[DATA SUPPLIED]
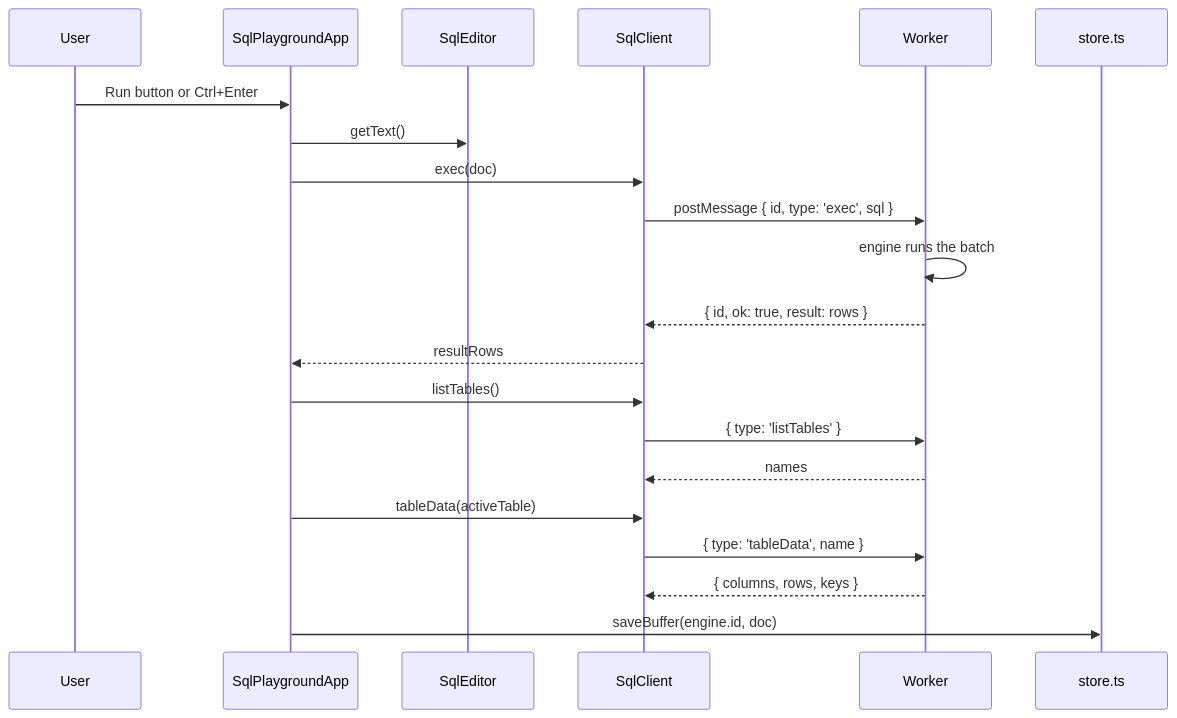
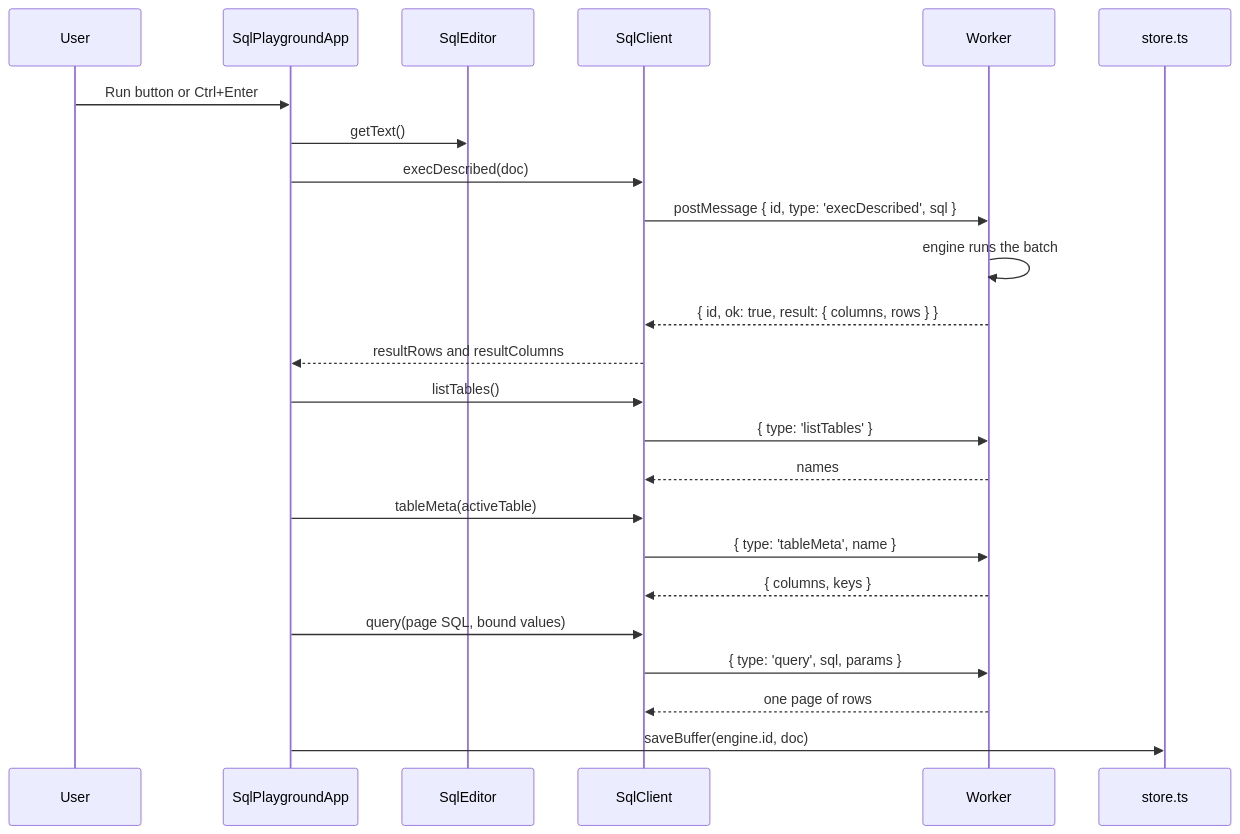
One commit to Kieran-s-Artisnal-Slop-Factory/useful changed the first of 4 diagrams in docs/dev/tools/sql-playground.md. Above: the diagram before and after it, drawn with Mermaid. The commit also changed other lines of this file and 86 other files, not shown here.

````diff
--- a/docs/dev/tools/sql-playground.md
+++ b/docs/dev/tools/sql-playground.md
@@ -76,23 +90,26 @@
 ```mermaid
 sequenceDiagram
   participant U as User
   participant App as SqlPlaygroundApp
   participant Ed as SqlEditor
   participant C as SqlClient
   participant W as Worker
   participant S as store.ts
   U->>App: Run button or Ctrl+Enter
   App->>Ed: getText()
-  App->>C: exec(doc)
-  C->>W: postMessage { id, type: 'exec', sql }
+  App->>C: execDescribed(doc)
+  C->>W: postMessage { id, type: 'execDescribed', sql }
   W->>W: engine runs the batch
-  W-->>C: { id, ok: true, result: rows }
-  C-->>App: resultRows
+  W-->>C: { id, ok: true, result: { columns, rows } }
+  C-->>App: resultRows and resultColumns
   App->>C: listTables()
   C->>W: { type: 'listTables' }
   W-->>C: names
-  App->>C: tableData(activeTable)
-  C->>W: { type: 'tableData', name }
-  W-->>C: { columns, rows, keys }
+  App->>C: tableMeta(activeTable)
+  C->>W: { type: 'tableMeta', name }
+  W-->>C: { columns, keys }
+  App->>C: query(page SQL, bound values)
+  C->>W: { type: 'query', sql, params }
+  W-->>C: one page of rows
   App->>S: saveBuffer(engine.id, doc)
 ```
````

[INSTRUCTIONS FOR THE TASK] Go through the data and return each line where the word "type" appears.

[RESULT OF THE TASK]
-  C->>W: postMessage { id, type: 'exec', sql }
+  C->>W: postMessage { id, type: 'execDescribed', sql }
   C->>W: { type: 'listTables' }
-  C->>W: { type: 'tableData', name }
+  C->>W: { type: 'tableMeta', name }
+  C->>W: { type: 'query', sql, params }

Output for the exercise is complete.